Second year sports medicine traveled to a conference at the University of North Carolina at Chapel Hill on Saturday, February 25.

“It was a great experience, and I definitely learned a lot throughout the day,” said Brian Sell, senior and Sports Medicine III student. “I also got to see an athletic training program in a college environment.”

The conference started at 10 and lasted until 4. The morning session consisted of sports medicine related games, such as Jeopardy and Minute To Win It, where different groups competed to win candy and bragging rights.

Lauren Kohan, junior and Sports Medicine II student, said, “Leesville dominated. We practically doubled most teams scores in the jeopardy game. It made me see how good of a program we have here at Leesville.”

Following lunch, the groups walked around the UNC sports medicine facilities. Students got to see training rooms and research areas. They also participated in a rehabilitation workout. But the highlight of most peoples’ day was the cadaver lab.

“Seeing a dead body was so cool. It made all of these things click in my head. We could actually see the muscles, bones, tendons, etc. instead of just seeing them on a piece of paper or model,” said Sell.

Kohan agreed. “I did not know how I would react to seeing a dead body. It wasn’t exactly what I was expecting, but it was so interesting. I wanted to stay there a lot longer.”

This conference gave students an opportunity to experience what sorts of medicine fields they can go into when they reach college. In addition, through lectures and hands on labs, students received new, practical knowledge that they can put to use when helping Leesville’s athletes.
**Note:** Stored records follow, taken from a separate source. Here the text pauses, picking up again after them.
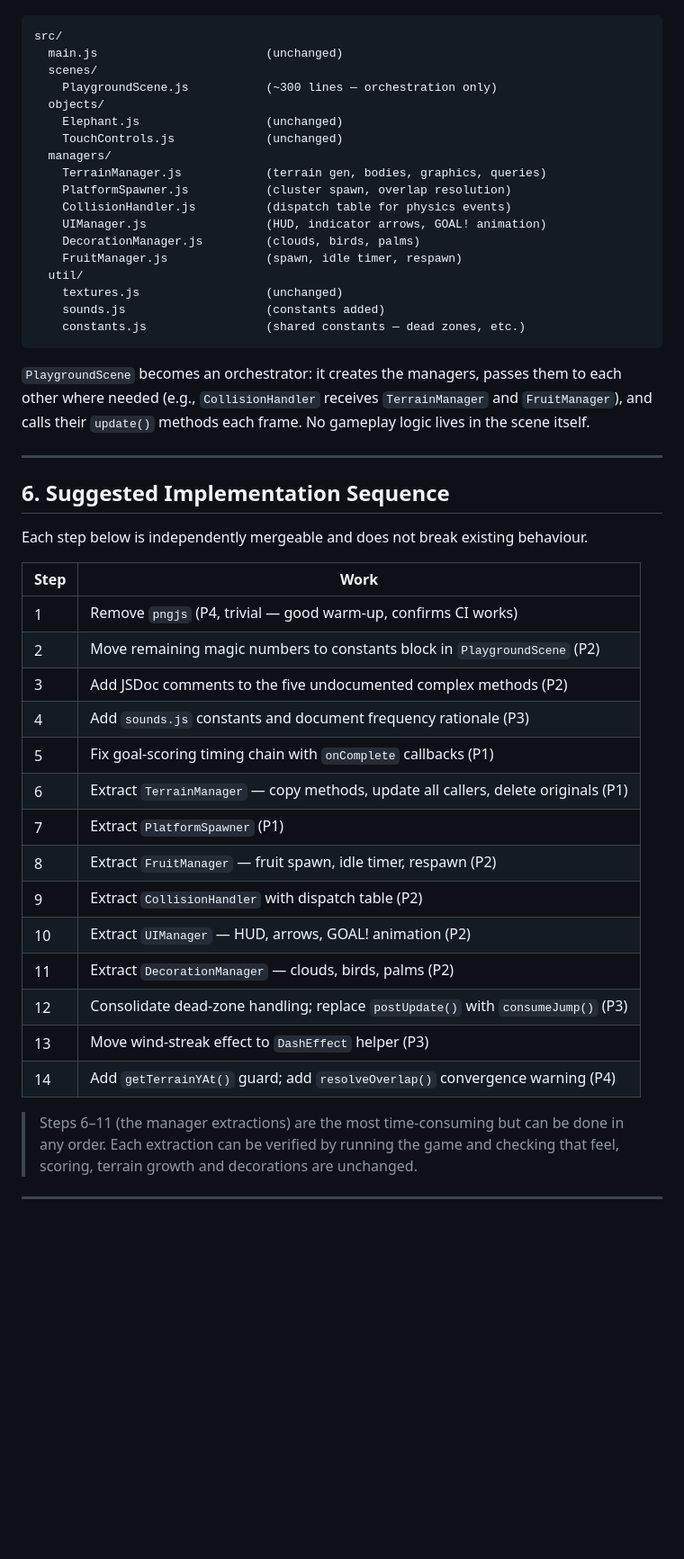
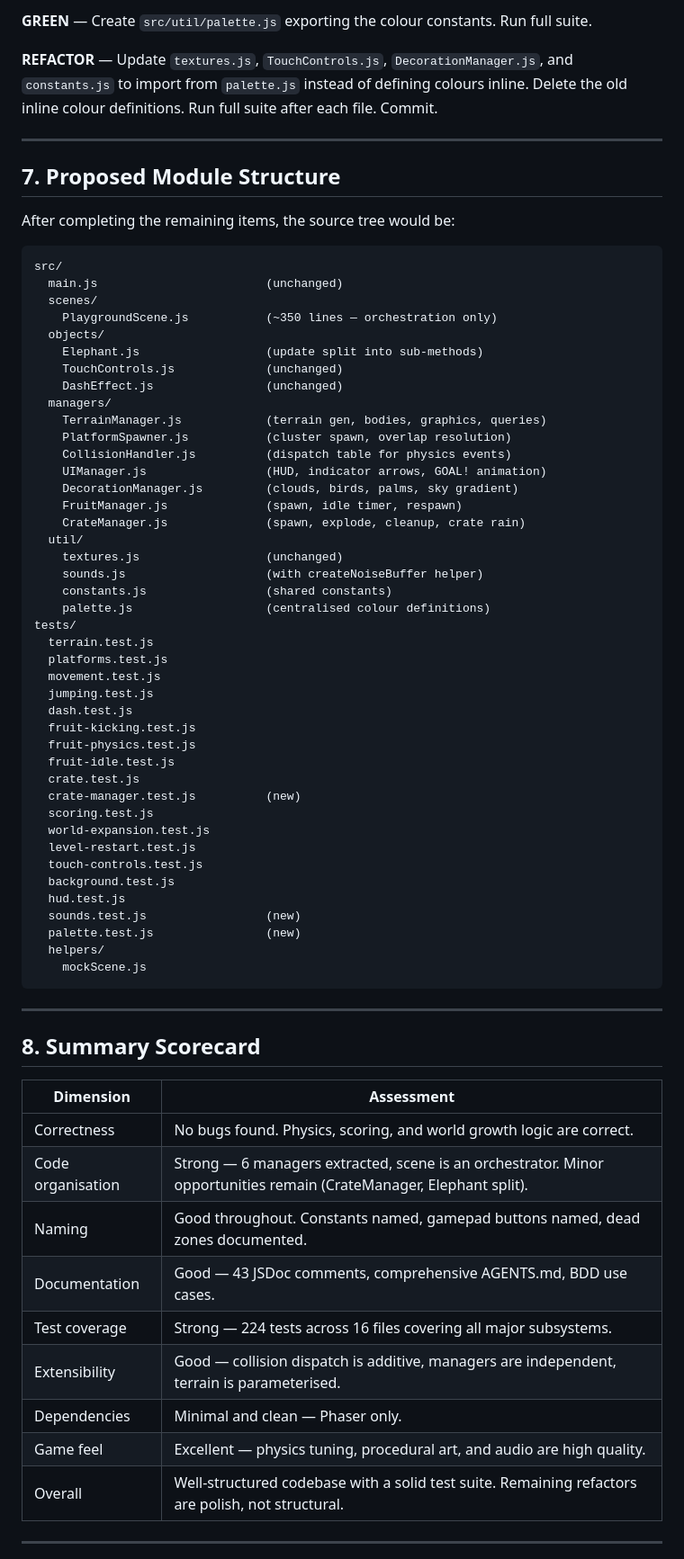
Before and after one commit to richardmcgarrigle/zoogame, a Markdown page: outputs/zoogame-refactor-plan.md, the part around one of its changes. Shown at 90% size. Drawn GitHub-style; blank space fills up the shorter version.

````diff
--- a/outputs/zoogame-refactor-plan.md
+++ b/outputs/zoogame-refactor-plan.md
@@ -217,51 +452,73 @@ After completing the P1 and P2 extractions, the source tree would look like this
+**GREEN** — Create `src/util/palette.js` exporting the colour constants. Run full suite.
+
+**REFACTOR** — Update `textures.js`, `TouchControls.js`, `DecorationManager.js`, and `constants.js` to import from `palette.js` instead of defining colours inline. Delete the old inline colour definitions. Run full suite after each file. Commit.
+
+---
+
+## 7. Proposed Module Structure
+
+After completing the remaining items, the source tree would be:
 
 ```
 src/
   main.js                        (unchanged)
   scenes/
-    PlaygroundScene.js           (~300 lines — orchestration only)
+    PlaygroundScene.js           (~350 lines — orchestration only)
   objects/
-    Elephant.js                  (unchanged)
+    Elephant.js                  (update split into sub-methods)
     TouchControls.js             (unchanged)
+    DashEffect.js                (unchanged)
   managers/
     TerrainManager.js            (terrain gen, bodies, graphics, queries)
     PlatformSpawner.js           (cluster spawn, overlap resolution)
     CollisionHandler.js          (dispatch table for physics events)
     UIManager.js                 (HUD, indicator arrows, GOAL! animation)
-    DecorationManager.js         (clouds, birds, palms)
+    DecorationManager.js         (clouds, birds, palms, sky gradient)
     FruitManager.js              (spawn, idle timer, respawn)
+    CrateManager.js              (spawn, explode, cleanup, crate rain)
   util/
     textures.js                  (unchanged)
-    sounds.js                    (constants added)
-    constants.js                 (shared constants — dead zones, etc.)
+    sounds.js                    (with createNoiseBuffer helper)
+    constants.js                 (shared constants)
+    palette.js                   (centralised colour definitions)
+tests/
+  terrain.test.js
+  platforms.test.js
+  movement.test.js
+  jumping.test.js
+  dash.test.js
+  fruit-kicking.test.js
+  fruit-physics.test.js
+  fruit-idle.test.js
+  crate.test.js
+  crate-manager.test.js          (new)
+  scoring.test.js
+  world-expansion.test.js
+  level-restart.test.js
+  touch-controls.test.js
+  background.test.js
+  hud.test.js
+  sounds.test.js                 (new)
+  palette.test.js                (new)
+  helpers/
+    mockScene.js
 ```
-
-`PlaygroundScene` becomes an orchestrator: it creates the managers, passes them to each other where needed (e.g., `CollisionHandler` receives `TerrainManager` and `FruitManager`), and calls their `update()` methods each frame. No gameplay logic lives in the scene itself.
 
 ---
 
-## 6. Suggested Implementation Sequence
+## 8. Summary Scorecard
 
-Each step below is independently mergeable and does not break existing behaviour.
-
-| Step | Work |
+| Dimension | Assessment |
 |---|---|
-| 1 | Remove `pngjs` (P4, trivial — good warm-up, confirms CI works) |
-| 2 | Move remaining magic numbers to constants block in `PlaygroundScene` (P2) |
-| 3 | Add JSDoc comments to the five undocumented complex methods (P2) |
-| 4 | Add `sounds.js` constants and document frequency rationale (P3) |
-| 5 | Fix goal-scoring timing chain with `onComplete` callbacks (P1) |
-| 6 | Extract `TerrainManager` — copy methods, update all callers, delete originals (P1) |
-| 7 | Extract `PlatformSpawner` (P1) |
-| 8 | Extract `FruitManager` — fruit spawn, idle timer, respawn (P2) |
-| 9 | Extract `CollisionHandler` with dispatch table (P2) |
-| 10 | Extract `UIManager` — HUD, arrows, GOAL! animation (P2) |
-| 11 | Extract `DecorationManager` — clouds, birds, palms (P2) |
-| 12 | Consolidate dead-zone handling; replace `postUpdate()` with `consumeJump()` (P3) |
-| 13 | Move wind-streak effect to `DashEffect` helper (P3) |
-| 14 | Add `getTerrainYAt()` guard; add `resolveOverlap()` convergence warning (P4) |
-
-> Steps 6–11 (the manager extractions) are the most time-consuming but can be done in any order. Each extraction can be verified by running the game and checking that feel, scoring, terrain growth and decorations are unchanged.
+| Correctness | No bugs found. Physics, scoring, and world growth logic are correct. |
+| Code organisation | Strong — 6 managers extracted, scene is an orchestrator. Minor opportunities remain (CrateManager, Elephant split). |
+| Naming | Good throughout. Constants named, gamepad buttons named, dead zones documented. |
+| Documentation | Good — 43 JSDoc comments, comprehensive AGENTS.md, BDD use cases. |
+| Test coverage | Strong — 224 tests across 16 files covering all major subsystems. |
+| Extensibility | Good — collision dispatch is additive, managers are independent, terrain is parameterised. |
+| Dependencies | Minimal and clean — Phaser only. |
+| Game feel | Excellent — physics tuning, procedural art, and audio are high quality. |
+| Overall | Well-structured codebase with a solid test suite. Remaining refactors are polish, not structural. |
 
 ---
 
````
Also changed, not shown: other parts of outputs/zoogame-refactor-plan.md (+373 -154 lines).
  1. Thank you Ms. Pridgen for doing all you do for these kids. You are such an inspiration and role mode. Amazingly fantabulous. Great teachers produce great students!!! Way to go Sports Med!


Please enter your comment!
Please enter your name here

This site uses Akismet to reduce spam. Learn how your comment data is processed.